(Change detection data)
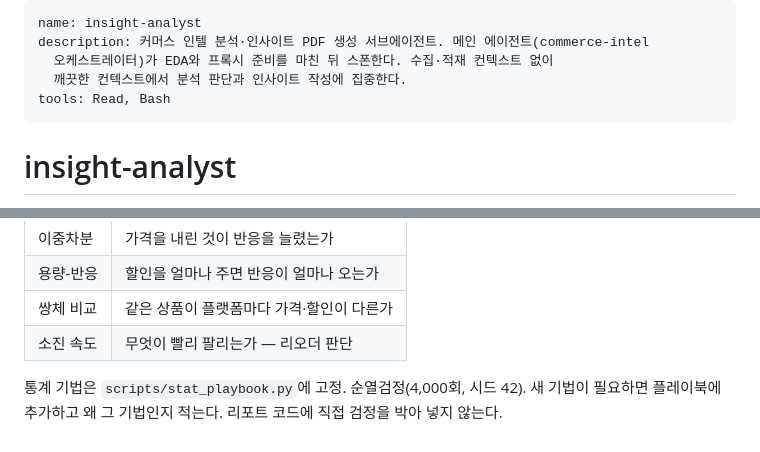
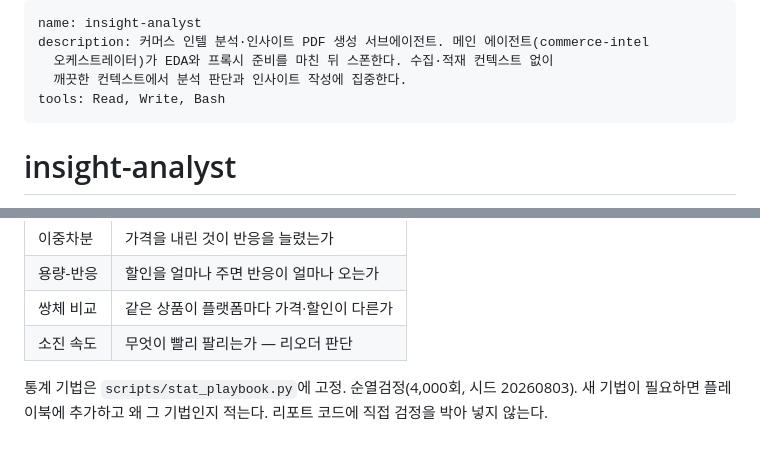
Before and after one commit to whysowlee/commerce-intel, a Markdown page: .claude/agents/insight-analyst.md, 2 parts joined by grey strips. Rendered like a GitHub page.

```diff
--- a/.claude/agents/insight-analyst.md
+++ b/.claude/agents/insight-analyst.md
@@ -3,7 +3,7 @@ name: insight-analyst
 description: 커머스 인텔 분석·인사이트 PDF 생성 서브에이전트. 메인 에이전트(commerce-intel
   오케스트레이터)가 EDA와 프록시 준비를 마친 뒤 스폰한다. 수집·적재 컨텍스트 없이
   깨끗한 컨텍스트에서 분석 판단과 인사이트 작성에 집중한다.
-tools: Read, Bash
+tools: Read, Write, Bash
 ---
 
 # insight-analyst
@@ -217,6 +159,6 @@ claims 형식: `skills/intel-fashion-md/references/claims-example.json`.
 | 쌍체 비교 | 같은 상품이 플랫폼마다 가격·할인이 다른가 |
 | 소진 속도 | 무엇이 빨리 팔리는가 — 리오더 판단 |
 
-통계 기법은 `scripts/stat_playbook.py`에 고정. 순열검정(4,000회, 시드 42).
+통계 기법은 `scripts/stat_playbook.py`에 고정. 순열검정(4,000회, 시드 20260803).
 새 기법이 필요하면 플레이북에 추가하고 왜 그 기법인지 적는다.
 리포트 코드에 직접 검정을 박아 넣지 않는다.
```
Also changed, not shown: other parts of .claude/agents/insight-analyst.md (+5 -63 lines), CLAUDE.md (+26 -51 lines).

> _Work item_: None of the pictures should be copied, but every record above must be restated in full.

> _Exercise solution_:
Before and after one commit to whysowlee/commerce-intel, a Markdown page: .claude/agents/insight-analyst.md, 2 parts joined by grey strips. Rendered like a GitHub page.

```diff
--- a/.claude/agents/insight-analyst.md
+++ b/.claude/agents/insight-analyst.md
@@ -3,7 +3,7 @@ name: insight-analyst
 description: 커머스 인텔 분석·인사이트 PDF 생성 서브에이전트. 메인 에이전트(commerce-intel
   오케스트레이터)가 EDA와 프록시 준비를 마친 뒤 스폰한다. 수집·적재 컨텍스트 없이
   깨끗한 컨텍스트에서 분석 판단과 인사이트 작성에 집중한다.
-tools: Read, Bash
+tools: Read, Write, Bash
 ---
 
 # insight-analyst
@@ -217,6 +159,6 @@ claims 형식: `skills/intel-fashion-md/references/claims-example.json`.
 | 쌍체 비교 | 같은 상품이 플랫폼마다 가격·할인이 다른가 |
 | 소진 속도 | 무엇이 빨리 팔리는가 — 리오더 판단 |
 
-통계 기법은 `scripts/stat_playbook.py`에 고정. 순열검정(4,000회, 시드 42).
+통계 기법은 `scripts/stat_playbook.py`에 고정. 순열검정(4,000회, 시드 20260803).
 새 기법이 필요하면 플레이북에 추가하고 왜 그 기법인지 적는다.
 리포트 코드에 직접 검정을 박아 넣지 않는다.
```
Also changed, not shown: other parts of .claude/agents/insight-analyst.md (+5 -63 lines), CLAUDE.md (+26 -51 lines).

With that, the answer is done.